Region records 400,000 flu victims, 19 swine flu deaths
Approximately 400,000 cases of influenza type illnesses were reported as at the end of last year within the Caribbean Region, particularly among CAREC member states. This development, Health Minister, Dr Leslie Ramsammy, said, is an indication that Acute Respiratory Infections have been a major problem in the Caribbean.
He revealed that about 50,000 of the 400,000 odd cases had emanated from Guyana in wake of the threat of the HINI virus commonly referred to as the Swine Flu which was first discovered last year in Mexico.
Just a few days ago it was reported that confirmed deaths resulting from the HINI virus globally had mounted to about 13,000. And according to Minister Ramsammy, the Region of the Americas probably has accounted for the most deaths when compared to the other regions of the world.
“There are approximately 7,000 of the number of cases that have been confirmed in the Americas. This is not a trivial public health event we have. So we should be cautious in the sense that in addition to those confirmed deaths many other deaths are suspected HINI deaths.”
The Minister acknowledged yesterday that there has been a level of under-reporting of the virus, a fact that most countries in the Americas have conceded to. He attributed this state of affairs to the realisation that health officials have not been seeking laboratory confirmation for all suspected HINI cases.
“This is true throughout the world and in some cases countries have even stopped checking unless there are very severe cases.

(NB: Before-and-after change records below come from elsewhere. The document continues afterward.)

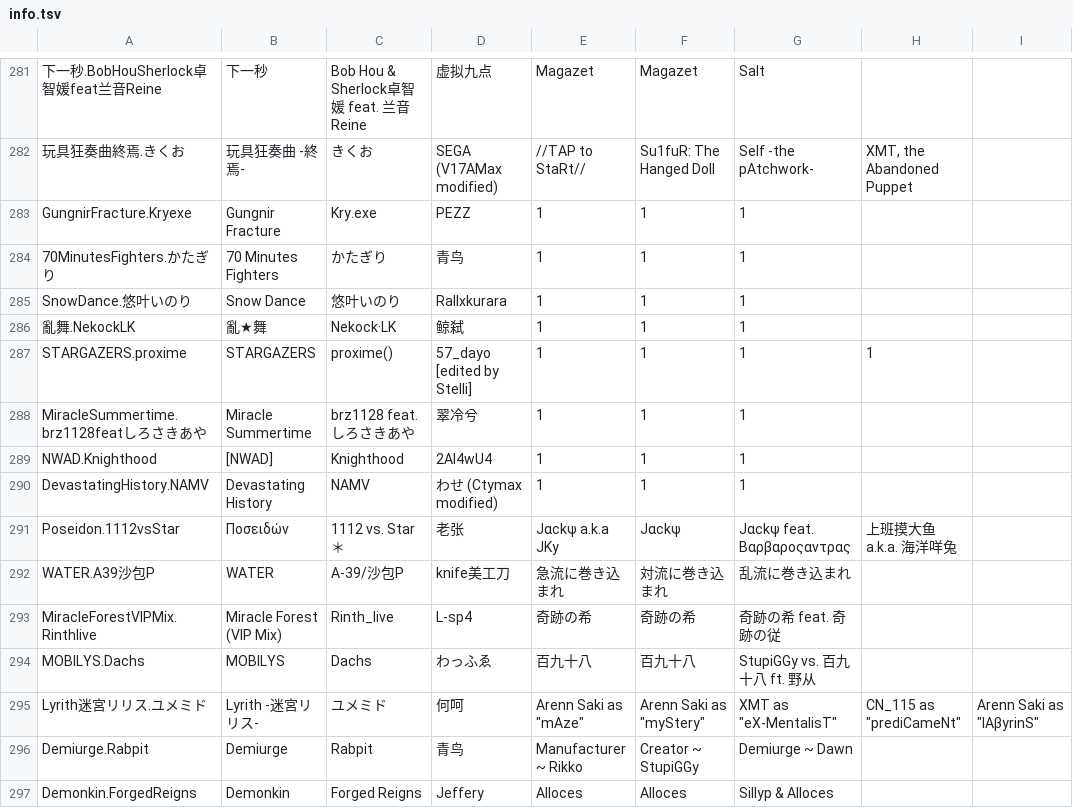
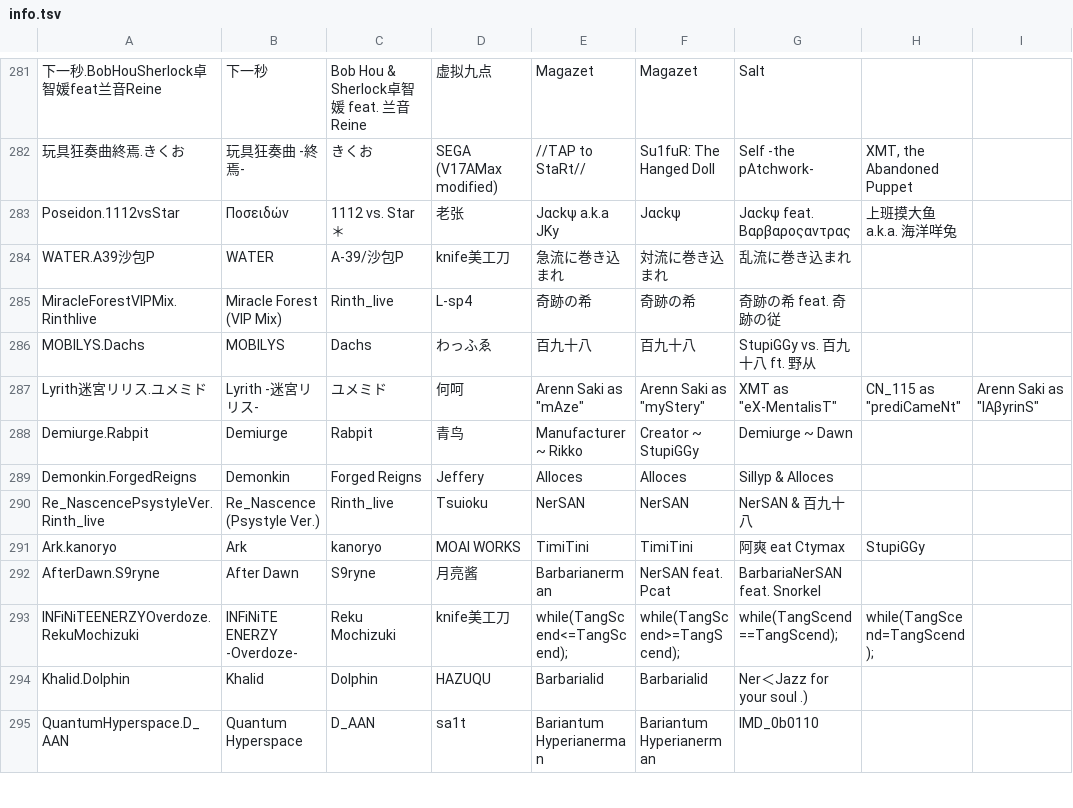
Before and after one commit to mokurin000/Phigros_Resource, a TSV file: info.tsv, drawn as a sheet; only a part is shown, gaps mark what is left out; the shorter side is filled out with more unchanged rows; the diff names each change by its address in the sheet, - before the commit and + after, or states it on an @@ line.

```diff
--- a/info.tsv
+++ b/info.tsv
-row 283: GungnirFracture.Kryexe | Gungnir Fracture | Kry.exe | PEZZ | 1 | 1 | 1
-row 284: 70MinutesFighters.かたぎり | 70 Minutes Fighters | かたぎり | 青鸟 | 1 | 1 | 1
-row 285: SnowDance.悠叶いのり | Snow Dance | 悠叶いのり | Rallxkurara | 1 | 1 | 1
-row 286: 亂舞.NekockLK | 亂★舞 | Nekock·LK | 鲸弑 | 1 | 1 | 1
-row 287: STARGAZERS.proxime | STARGAZERS | proxime() | 57_dayo [edited by Stelli] | 1 | 1 | 1 | 1
-row 288: MiracleSummertime.brz1128featしろさきあや | Miracle Summertime | brz1128 feat. しろさきあや | 翠冷兮 | 1 | 1 | 1
-row 289: NWAD.Knighthood | [NWAD] | Knighthood | 2AI4wU4 | 1 | 1 | 1
-row 290: DevastatingHistory.NAMV | Devastating History | NAMV | わせ (Ctymax modified) | 1 | 1 | 1
```
Also changed, not shown: difficulty.tsv, 2 other files.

But not all cases are tested to enable laboratory confirmation for various reasons,” Dr Ramsammy speculated.
He said that among the 21 CAREC member states, as at last Friday, 1,435 confirmed cases were reported. Of this amount, he said, 29 emanated from Guyana. However, he noted that the number of specimens tested has far exceeded that number. It has been deduced further that 19 deaths had occurred in six of these countries namely: Jamaica, Trinidad, Barbados, Suriname, St Kitts and St Lucia. Guyana, according to the Minister, has not yet reported any HINI deaths.
The Minister’s disclosures came yesterday during a press conference, which was held ahead of the commencement of a HINI training workshop at the National Public Health Reference Laboratory.
The week-long activity will be facilitated by representatives from the United States Centres for Disease Control (CDC).
Dr Ramsammy divulged that one of the reasons that all suspected cases were not tested was because of limited capacity. He admitted that currently there is a weak capacity in the region of the Americas, particularly among CAREC member states.
“When we started out after the first report out of Mexico we were all dependent on the US CDC for testing. Then that capacity grew so that CAREC developed the capacity for testing but to this day CAREC with the responsibility for testing for 21 member states has limited capacity.”
Minister Ramsammy disclosed that the number of specimens a single member state can submit at any one time is restricted to a mere six. Many countries have been confronted with this challenge, the Minister said, even as he noted that Belize has recently approached Guyana for help in this regard.
And help may very well be available sooner than later since in addition to having a Real time Reverse Transcription-Polymerase Chain Reaction equipped laboratory and the commencement of HINI training for staffers within the Reference Centre, the Georgetown Public Hospital and other public health facilities, measures are being put in place for local testing.
And this development in the health sector, the Minister said is now becoming a reality because of the assistance of two of the most important public health technical agencies in the Region, PAHO and CDC. Support from PEPFAR he said has also been instrumental.
In anticipation of the improved HINI testing capacity, clinicians, according to Dr Ramsammy, have surveillance in place targeting influenza like illnesses across the country which will be reported to the health ministry on a daily basis.
“We are improving our algorithm for testing and so now we will have our results in time. That has been one problem we faced…sending out specimens for testing but not in real time. We got results after the fact. We hope that now that we will be able to get results in real time.”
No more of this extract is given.